SXSW certainly took on a more corporate tinge this year. That's largely due to the fact that so many magazines and labels couldn't afford to stage major events, and entities like soft drink manufacturers, relatively immune to economic downturns, are always looking to reach cultural tastemakers. So we got, for instance, a showcase sponsored by food criminal Rachael Ray and featuring no less than the New York Dolls and the Hold Steady.
"Smokin' Music" was an event sponsored by a cigarette company, which gave out free samples; hipster faves Matt & Kim played the party for Green Label Sound, the "indie" label bankrolled by childhood obesity promoters Mountain Dew. Feminist icon Playboy magazine also leapt into the breach, hosting a private show featuring the latest Jane's Addiction reunion, which makes a little more sense, given guitarist Dave Navarro's well publicized, um, romantic life.
But the foremost corporate bash was the Fader/Levi's Fort, a sprawling impromptu outdoor venue located a few blocks from downtown.
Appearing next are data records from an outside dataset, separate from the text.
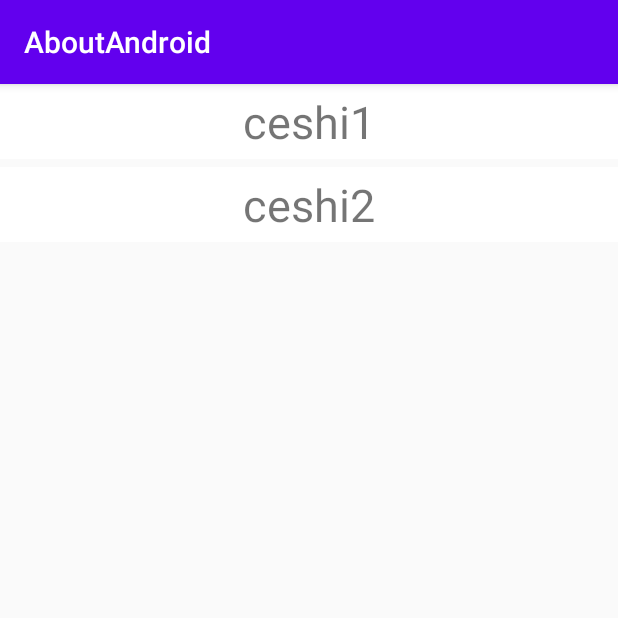
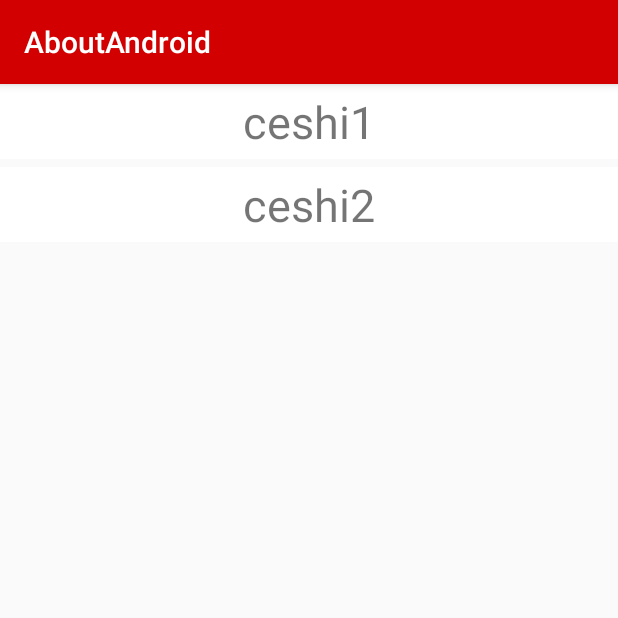
Before and after one commit to Zzy2016/AboutAndroid, an Android app: the screen it shows after launch (MainActivity), on a phone screen of 412 x 824 dp, the top half of it. Run offline under Robolectric (Android 15) with nearby library versions, the phone set to English and light mode, and no system bars; libraries missing offline, so code that uses them is left out: cn.jpush.android; 2 statements that could not run were skipped.

```diff
--- a/app/src/main/AndroidManifest.xml
+++ b/app/src/main/AndroidManifest.xml
@@ -45,7 +45,9 @@
             </intent-filter>
         </receiver>
 
-        <activity android:name=".SoundsActivity" />
+        <activity android:name=".SoundsActivity"
+            android:theme="@style/SoundActivityTheme"
+            />
         <activity android:name=".MainActivity">
             <intent-filter>
                 <action android:name="android.intent.action.MAIN" />
--- a/app/src/main/java/com/example/aboutandroid/MyReceiver.java
+++ b/app/src/main/java/com/example/aboutandroid/MyReceiver.java
@@ -10,6 +10,6 @@ public class MyReceiver extends BroadcastReceiver {
     public void onReceive(Context context, Intent intent) {
         // TODO: This method is called when the BroadcastReceiver is receiving
         // an Intent broadcast.
-        throw new UnsupportedOperationException("Not yet implemented");
+
     }
 }
--- a/app/src/main/res/values/colors.xml
+++ b/app/src/main/res/values/colors.xml
@@ -5,4 +5,7 @@
     <color name="colorAccent">#03DAC5</color>
     <color name="white">#ffffff</color>
     <color name="blue">#248cfa</color>
+
+    <color name="red">#d20000</color>
+    <color name="redStatus">#770505</color>
 </resources>
--- a/app/src/main/res/values/styles.xml
+++ b/app/src/main/res/values/styles.xml
@@ -3,13 +3,15 @@
     <!-- Base application theme. -->
     <style name="AppTheme" parent="Theme.AppCompat.Light.DarkActionBar">
         <!-- Customize your theme here. -->
-        <item name="colorPrimary">@color/colorPrimary</item>
-        <item name="colorPrimaryDark">@color/colorPrimaryDark</item>
+        <!--toolbar颜色-->
+        <item name="colorPrimary">@color/red</item>
+        <!--状态栏颜色-->
+        <item name="colorPrimaryDark">@color/redStatus</item>
         <item name="colorAccent">@color/colorAccent</item>
     </style>
 
 
-    <style name="SampleThemeLight">
+    <style name="SampleThemeLight" >
 
         <!--背景颜色及和透明程度-->
         <item name="android:windowBackground">@android:color/transparent</item>
@@ -24,4 +26,14 @@
 
     </style>
 
+    <style name="SoundActivityTheme" parent="Theme.AppCompat.Light.NoActionBar">
+        <item name="windowActionBar">false</item>
+        <item name="windowNoTitle">true</item>
+
+        <!--toolbar颜色-->
+        <item name="colorPrimary">@color/red</item>
+        <!--状态栏颜色-->
+        <item name="colorPrimaryDark">@color/redStatus</item>
+    </style>
+
 </resources>
```
Also changed, not shown: app/src/main/java/com/example/aboutandroid/PushService.java (+4 -4 lines), app/src/main/java/com/example/aboutandroid/SoundsActivity.java (+24 -29 lines), app/src/main/res/layout/activity_sounds.xml (+52 -52 lines).
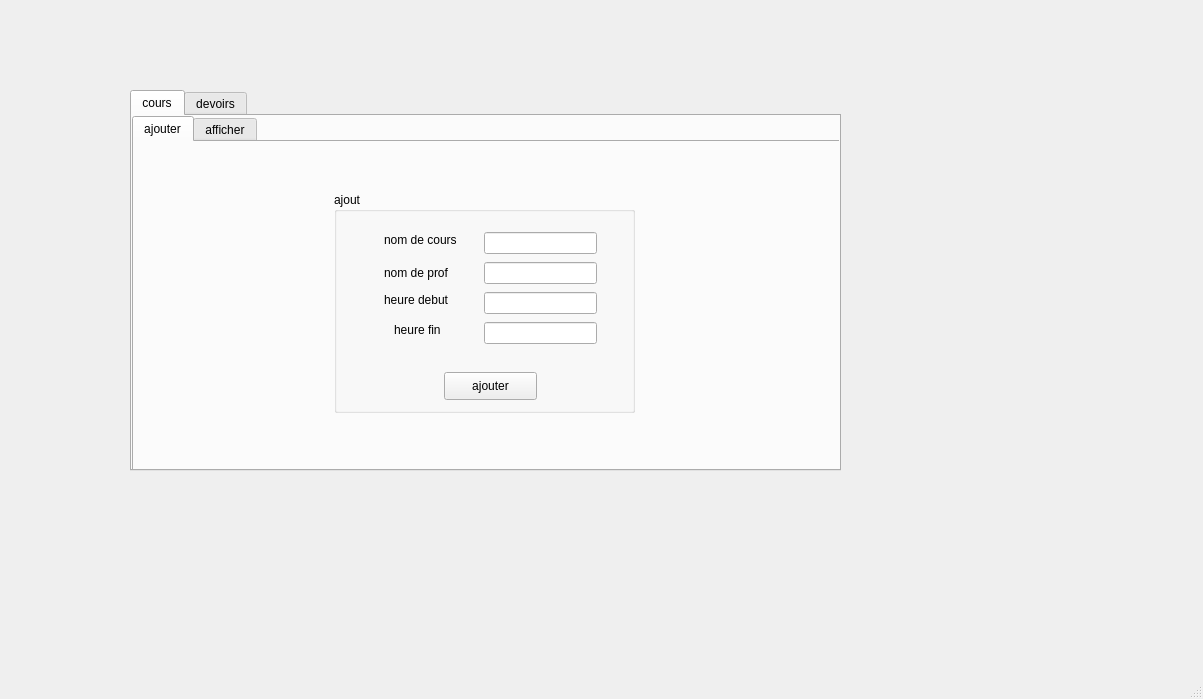
First picture: the form in mainwindow.ui, repository yanni2302/smart_parental_monitoring_2A22, before the edit.
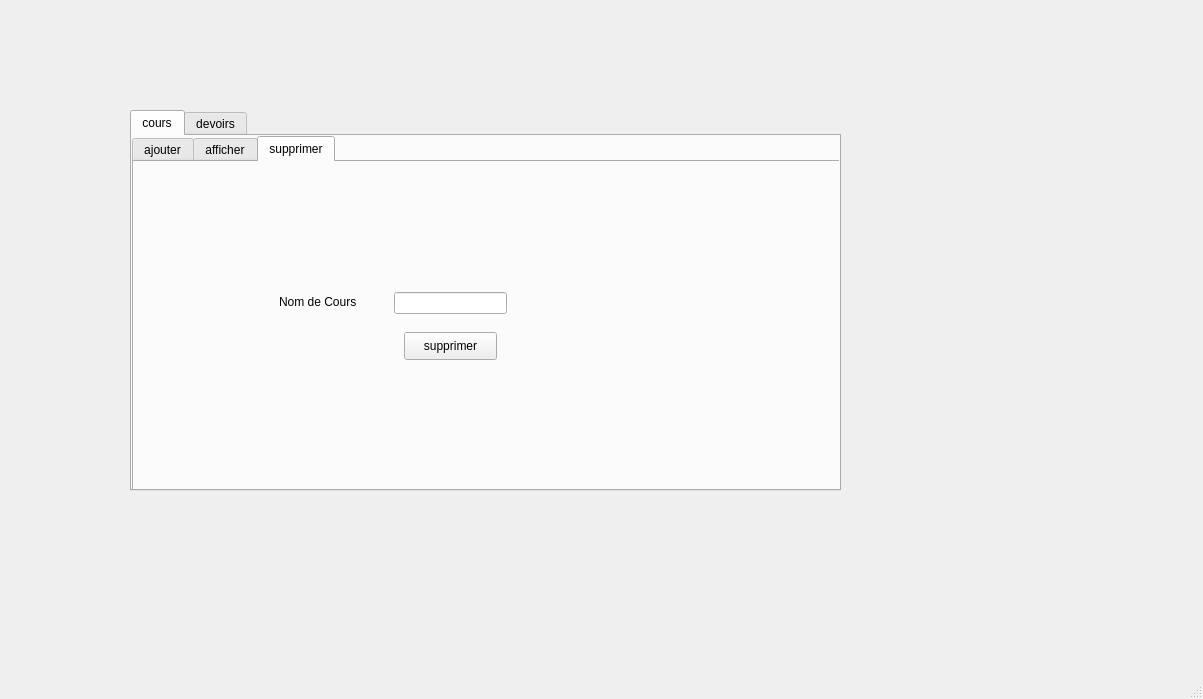
Second picture: the form after the edit.

Diff of the .ui file:
```diff
--- a/mainwindow.ui
+++ b/mainwindow.ui
@@ -18,7 +18,7 @@
     <property name="geometry">
      <rect>
       <x>130</x>
-      <y>90</y>
+      <y>110</y>
       <width>711</width>
       <height>381</height>
      </rect>
@@ -43,7 +43,7 @@
        <enum>Qt::ClickFocus</enum>
       </property>
       <property name="currentIndex">
-       <number>0</number>
+       <number>2</number>
       </property>
       <widget class="QWidget" name="tab_3">
        <attribute name="title">
@@ -245,6 +245,57 @@
        <attribute name="title">
         <string>afficher</string>
        </attribute>
+       <widget class="QTableView" name="coursView">
+        <property name="geometry">
+         <rect>
+          <x>35</x>
+          <y>31</y>
+          <width>591</width>
+          <height>241</height>
+         </rect>
+        </property>
+       </widget>
+      </widget>
+      <widget class="QWidget" name="tab_5">
+       <attribute name="title">
+        <string>supprimer</string>
+       </attribute>
+       <widget class="QPushButton" name="suppCours_3">
+        <property name="geometry">
+         <rect>
+          <x>270</x>
+          <y>170</y>
+          <width>93</width>
+          <height>28</height>
+         </rect>
+        </property>
+        <property name="text">
+         <string>supprimer</string>
+        </property>
+       </widget>
+       <widget class="QLineEdit" name="suppCours">
+        <property name="geometry">
+         <rect>
+          <x>260</x>
+          <y>130</y>
+          <width>113</width>
+          <height>22</height>
+         </rect>
+        </property>
+       </widget>
+       <widget class="QLabel" name="suppCours_2">
+        <property name="geometry">
+         <rect>
+          <x>145</x>
+          <y>130</y>
+          <width>91</width>
+          <height>20</height>
+         </rect>
+        </property>
+        <property name="text">
+         <string>Nom de Cours</string>
+        </property>
+       </widget>
       </widget>
      </widget>
     </widget>
```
It was basically a three-dimensional, walk-in commercial targeted at a very specific demographic: hipsters. The place pelted visitors with marketing at every turn; to get in, you had to walk through a large temporary Levi's store, then endure more product placement every step of the way inside the makeshift walled garrison, just so you could catch buzzy bands like Micachu & the Shapes, The Pains of Being Pure at Heart, or Lissy Trullie, not to mention bigger names like Tricky, Peter, Bjorn & John and even Kanye West, who took care to give Levi's a shout-out during his "unannounced" set. Judging by the half-hour-plus lines to get in, few seemed to mind that underground music and its community had been so baldly co-opted by a large corporation; seeing bands for free trumped the humiliation of being a captive audience for an infomercial.
The Rachael Ray party was the most dubious of them all, though. A lot of people were surprised that bands like the Dolls and the Hold Steady wanted to be linked to such a notorious purveyor of mainstream mediocrity. But it's fairly obvious that the money was just too good to turn down. The indie community's attitude toward this kind of thing has evolved since the '80s, when there was such thing as selling out. In fact, "evolved" is putting it mildly, since it's pulled a 180. The rationale seems to be that since nobody makes money from record sales anymore, then it's OK to do whatever you can to make money — these days, it's every band for itself. The apocalyptic results of that mentality are all around us right now. All I can do is shake my increasingly grey head. And write crotchety blog posts.